Québec City – Vaccination of the greatest possible number of people against COVID-19 is critical to ensure that we move out of the pandemic, and the APTS (Alliance du personnel professionnel et technique de la santé et des services sociaux) continues to strongly encourage its members to get the vaccine. However, the APTS took the opportunity of its appearance before the National Assembly’s Committee on Health and Social Services to share its concerns about the possible consequences of making vaccination obligatory for people employed in the health and social services system.
“The system is suffering from a labour shortage that entails work overload for all of its professional and technical employees,” says APTS interim president Robert Comeau. “So when they tell us they’re going to suspend employees without pay, at a time when our people are already exhausted because they’ve been using every last ounce of their strength to hold the system together, I’m afraid the pressure will become unbearable in some sectors. And my fear is exacerbated by the fact that the government does not have a contingency plan to deal with this situation, which may arise when employees are sent home or when a department is severely understaffed because of reassignments.”
Some of the government’s past decisions, such as forbidding employees to move from one institution to another, proved impossible to carry out because they would have led to a break in services for vulnerable service users, and led to confusion for employees.
“Since the beginning of the pandemic, arbitrary decisions have been imposed on our members, often in an authoritarian way and without consultation,” says APTS vice-president Josée Fréchette. “These decisions have taken away their rights and caused the conditions in which they work and practice to deteriorate. This new infringement of their rights may well be the straw that breaks the camel’s back, impelling them to quit their jobs in a state of exhaustion. The government should avoid the coercive mode at all costs and keep up its efforts to educate people and raise awareness. The goal is to gain support from the greatest possible number. This is how we’ve always done things in Québec, one example being the H1N1 flu in 2009.”
Without any analysis of the impact of mandatory vaccination on the rate of vaccine coverage, or any overall view of the reasons why a small number of people don’t want to be vaccinated, the APTS is left with a feeling that something important is missing, and it is difficult to develop alternative measures. In addition, the government is silent about the measures and penalties it intends to impose on external partners of the health and social services system (private agencies, some providers of private health services, or natural caregivers and visitors) to ensure they don’t jeopardize the efforts being deployed.
“Once again, we get the feeling that public system employees will be the ones who bear the brunt of government decisions, at a time when we need a comprehensive approach,” says Comeau. “From this point of view, the consultations we’ve had this week have been more than welcome. They’ve shown that despite the health emergency, we’re capable of talking openly about issues affecting employees’ rights. It’s too bad this cooperative approach hasn’t been used more often in the past.”

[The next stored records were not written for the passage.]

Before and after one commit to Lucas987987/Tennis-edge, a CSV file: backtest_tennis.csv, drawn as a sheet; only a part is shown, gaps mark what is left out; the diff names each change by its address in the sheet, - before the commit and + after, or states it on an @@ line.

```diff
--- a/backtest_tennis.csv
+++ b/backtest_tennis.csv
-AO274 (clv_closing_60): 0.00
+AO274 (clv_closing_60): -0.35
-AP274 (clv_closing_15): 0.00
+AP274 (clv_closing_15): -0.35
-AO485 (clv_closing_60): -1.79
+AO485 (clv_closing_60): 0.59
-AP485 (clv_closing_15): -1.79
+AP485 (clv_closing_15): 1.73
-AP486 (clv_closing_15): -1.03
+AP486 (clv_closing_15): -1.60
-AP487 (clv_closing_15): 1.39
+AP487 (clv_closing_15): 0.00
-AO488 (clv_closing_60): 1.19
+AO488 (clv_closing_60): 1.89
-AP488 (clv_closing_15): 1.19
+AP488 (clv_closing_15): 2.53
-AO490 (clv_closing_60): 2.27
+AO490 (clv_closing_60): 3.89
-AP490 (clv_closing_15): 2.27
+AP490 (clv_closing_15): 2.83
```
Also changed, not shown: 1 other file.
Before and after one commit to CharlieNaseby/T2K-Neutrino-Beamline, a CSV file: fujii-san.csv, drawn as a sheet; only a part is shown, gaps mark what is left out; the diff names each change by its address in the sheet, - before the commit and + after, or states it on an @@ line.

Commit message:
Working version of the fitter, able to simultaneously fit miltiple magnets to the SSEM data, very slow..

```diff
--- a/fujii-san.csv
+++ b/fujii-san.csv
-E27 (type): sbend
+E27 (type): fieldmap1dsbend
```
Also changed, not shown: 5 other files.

For more information, see the APTS brief on mandatory vaccination (in French).
The APTS (Alliance du personnel professionnel et technique de la santé et des services sociaux) represents a total of 60,000 members who play a key role in ensuring that health and social services institutions run smoothly. Our members provide a wide range of services for the population as a whole, including diagnostic, rehabilitation, nutrition, psychosocial intervention, clinical support, and prevention services.